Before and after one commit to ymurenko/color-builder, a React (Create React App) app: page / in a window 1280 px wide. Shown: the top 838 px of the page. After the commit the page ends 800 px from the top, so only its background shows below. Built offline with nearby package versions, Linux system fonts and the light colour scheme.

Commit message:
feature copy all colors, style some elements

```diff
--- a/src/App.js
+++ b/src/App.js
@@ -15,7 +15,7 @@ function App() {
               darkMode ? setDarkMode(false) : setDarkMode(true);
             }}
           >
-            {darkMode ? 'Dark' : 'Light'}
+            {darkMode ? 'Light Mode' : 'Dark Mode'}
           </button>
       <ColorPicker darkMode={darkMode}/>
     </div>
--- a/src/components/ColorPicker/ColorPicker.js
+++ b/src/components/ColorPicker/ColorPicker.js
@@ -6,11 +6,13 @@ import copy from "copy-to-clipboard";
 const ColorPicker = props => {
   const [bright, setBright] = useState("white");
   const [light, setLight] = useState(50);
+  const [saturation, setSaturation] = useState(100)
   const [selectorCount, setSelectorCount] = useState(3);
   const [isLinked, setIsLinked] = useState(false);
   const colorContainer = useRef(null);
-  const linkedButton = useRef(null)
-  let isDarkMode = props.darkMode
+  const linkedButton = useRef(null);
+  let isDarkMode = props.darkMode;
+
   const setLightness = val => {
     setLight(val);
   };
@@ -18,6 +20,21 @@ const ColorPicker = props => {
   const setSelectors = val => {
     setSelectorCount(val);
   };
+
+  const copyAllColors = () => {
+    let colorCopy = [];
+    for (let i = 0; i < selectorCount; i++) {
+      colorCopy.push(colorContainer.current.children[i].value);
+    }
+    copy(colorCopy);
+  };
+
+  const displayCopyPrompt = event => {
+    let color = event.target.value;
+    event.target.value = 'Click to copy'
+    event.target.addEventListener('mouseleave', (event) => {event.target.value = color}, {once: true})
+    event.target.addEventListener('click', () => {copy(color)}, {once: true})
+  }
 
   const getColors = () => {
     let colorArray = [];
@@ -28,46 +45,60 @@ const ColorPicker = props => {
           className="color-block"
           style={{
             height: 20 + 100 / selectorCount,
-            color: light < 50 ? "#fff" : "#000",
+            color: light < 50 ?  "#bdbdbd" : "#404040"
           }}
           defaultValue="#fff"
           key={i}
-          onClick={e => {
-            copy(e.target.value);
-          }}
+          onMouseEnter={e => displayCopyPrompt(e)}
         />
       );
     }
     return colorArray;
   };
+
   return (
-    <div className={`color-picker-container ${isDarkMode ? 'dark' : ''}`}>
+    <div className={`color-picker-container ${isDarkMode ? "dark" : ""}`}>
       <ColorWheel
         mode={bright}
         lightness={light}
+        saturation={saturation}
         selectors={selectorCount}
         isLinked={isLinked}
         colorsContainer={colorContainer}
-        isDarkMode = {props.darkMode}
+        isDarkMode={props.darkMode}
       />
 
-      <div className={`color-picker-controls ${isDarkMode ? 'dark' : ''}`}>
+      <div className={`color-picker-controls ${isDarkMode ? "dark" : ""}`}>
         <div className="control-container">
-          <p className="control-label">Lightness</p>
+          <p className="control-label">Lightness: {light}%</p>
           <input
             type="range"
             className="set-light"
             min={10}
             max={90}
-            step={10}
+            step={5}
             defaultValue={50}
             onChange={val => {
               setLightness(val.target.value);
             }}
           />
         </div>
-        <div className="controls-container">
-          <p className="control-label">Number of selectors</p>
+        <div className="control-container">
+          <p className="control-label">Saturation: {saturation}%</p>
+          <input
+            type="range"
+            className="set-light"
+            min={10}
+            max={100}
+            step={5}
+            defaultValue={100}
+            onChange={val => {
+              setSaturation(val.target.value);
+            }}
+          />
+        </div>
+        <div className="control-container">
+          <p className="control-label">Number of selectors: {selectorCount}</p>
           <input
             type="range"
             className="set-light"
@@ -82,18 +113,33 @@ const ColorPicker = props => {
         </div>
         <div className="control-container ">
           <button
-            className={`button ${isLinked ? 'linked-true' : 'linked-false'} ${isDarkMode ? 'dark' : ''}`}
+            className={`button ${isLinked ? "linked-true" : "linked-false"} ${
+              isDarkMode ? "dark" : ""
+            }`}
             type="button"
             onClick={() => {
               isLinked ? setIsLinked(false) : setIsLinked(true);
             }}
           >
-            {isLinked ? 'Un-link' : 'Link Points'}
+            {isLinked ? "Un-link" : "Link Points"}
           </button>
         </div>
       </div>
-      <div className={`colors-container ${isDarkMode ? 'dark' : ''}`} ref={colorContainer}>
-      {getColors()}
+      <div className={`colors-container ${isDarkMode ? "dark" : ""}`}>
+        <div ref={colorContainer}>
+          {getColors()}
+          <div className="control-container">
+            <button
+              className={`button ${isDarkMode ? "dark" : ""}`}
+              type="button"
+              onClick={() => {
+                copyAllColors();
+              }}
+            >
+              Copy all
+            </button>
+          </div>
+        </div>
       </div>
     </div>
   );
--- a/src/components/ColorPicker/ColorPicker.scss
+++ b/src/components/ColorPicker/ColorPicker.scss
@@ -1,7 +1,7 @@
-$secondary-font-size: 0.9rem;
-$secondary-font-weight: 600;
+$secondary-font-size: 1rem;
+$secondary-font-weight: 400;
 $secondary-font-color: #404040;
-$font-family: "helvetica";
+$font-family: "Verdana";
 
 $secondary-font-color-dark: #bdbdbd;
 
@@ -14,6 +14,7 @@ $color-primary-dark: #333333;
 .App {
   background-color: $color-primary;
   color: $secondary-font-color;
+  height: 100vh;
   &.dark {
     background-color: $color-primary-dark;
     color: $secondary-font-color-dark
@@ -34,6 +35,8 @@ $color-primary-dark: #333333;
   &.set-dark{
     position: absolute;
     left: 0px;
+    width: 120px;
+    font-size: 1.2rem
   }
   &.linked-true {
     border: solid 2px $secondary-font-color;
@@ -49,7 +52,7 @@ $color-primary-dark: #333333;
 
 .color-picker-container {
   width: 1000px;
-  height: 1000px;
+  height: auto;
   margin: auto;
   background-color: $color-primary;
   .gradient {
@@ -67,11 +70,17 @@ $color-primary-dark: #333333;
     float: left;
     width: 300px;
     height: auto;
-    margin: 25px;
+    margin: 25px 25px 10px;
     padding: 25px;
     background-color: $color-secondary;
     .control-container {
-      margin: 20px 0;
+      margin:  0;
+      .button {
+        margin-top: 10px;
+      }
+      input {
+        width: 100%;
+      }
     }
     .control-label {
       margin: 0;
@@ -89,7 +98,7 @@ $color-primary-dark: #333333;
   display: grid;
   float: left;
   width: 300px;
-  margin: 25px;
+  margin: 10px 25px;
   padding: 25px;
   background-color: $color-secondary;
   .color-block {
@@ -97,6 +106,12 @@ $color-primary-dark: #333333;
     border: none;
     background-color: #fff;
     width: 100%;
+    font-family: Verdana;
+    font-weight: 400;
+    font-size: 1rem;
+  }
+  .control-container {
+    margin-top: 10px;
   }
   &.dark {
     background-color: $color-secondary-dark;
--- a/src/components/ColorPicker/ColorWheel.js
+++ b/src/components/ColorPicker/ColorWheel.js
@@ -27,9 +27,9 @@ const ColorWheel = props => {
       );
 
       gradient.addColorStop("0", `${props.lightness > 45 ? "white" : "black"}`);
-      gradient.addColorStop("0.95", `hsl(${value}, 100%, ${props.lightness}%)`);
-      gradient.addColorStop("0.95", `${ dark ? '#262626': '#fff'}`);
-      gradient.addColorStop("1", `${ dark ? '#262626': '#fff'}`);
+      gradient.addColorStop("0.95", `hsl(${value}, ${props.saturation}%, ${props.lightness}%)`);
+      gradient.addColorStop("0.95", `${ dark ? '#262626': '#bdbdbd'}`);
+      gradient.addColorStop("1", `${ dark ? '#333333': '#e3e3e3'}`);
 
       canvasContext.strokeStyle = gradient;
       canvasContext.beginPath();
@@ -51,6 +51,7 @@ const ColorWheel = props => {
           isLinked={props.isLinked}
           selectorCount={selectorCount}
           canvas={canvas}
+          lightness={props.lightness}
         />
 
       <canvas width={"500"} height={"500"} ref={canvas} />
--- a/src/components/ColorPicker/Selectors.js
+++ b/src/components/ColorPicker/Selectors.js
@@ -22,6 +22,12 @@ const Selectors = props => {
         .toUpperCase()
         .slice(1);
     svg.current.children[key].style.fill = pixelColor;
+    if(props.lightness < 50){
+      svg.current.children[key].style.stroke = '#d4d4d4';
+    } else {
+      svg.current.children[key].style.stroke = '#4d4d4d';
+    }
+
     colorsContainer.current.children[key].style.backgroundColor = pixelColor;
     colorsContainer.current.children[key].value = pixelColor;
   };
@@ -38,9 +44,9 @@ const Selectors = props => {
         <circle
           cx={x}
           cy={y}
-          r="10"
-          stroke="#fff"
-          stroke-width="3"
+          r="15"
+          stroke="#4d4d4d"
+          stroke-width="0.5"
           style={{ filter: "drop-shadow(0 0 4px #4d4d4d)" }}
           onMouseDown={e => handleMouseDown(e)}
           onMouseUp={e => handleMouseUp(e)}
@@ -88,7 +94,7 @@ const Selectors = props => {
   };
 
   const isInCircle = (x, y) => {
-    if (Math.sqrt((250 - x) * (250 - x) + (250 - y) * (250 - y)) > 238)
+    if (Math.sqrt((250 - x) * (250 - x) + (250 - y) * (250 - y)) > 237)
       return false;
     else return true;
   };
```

What the task asks -
How many lines of these records include the word "width"? Only the number should be written.

Response area -
9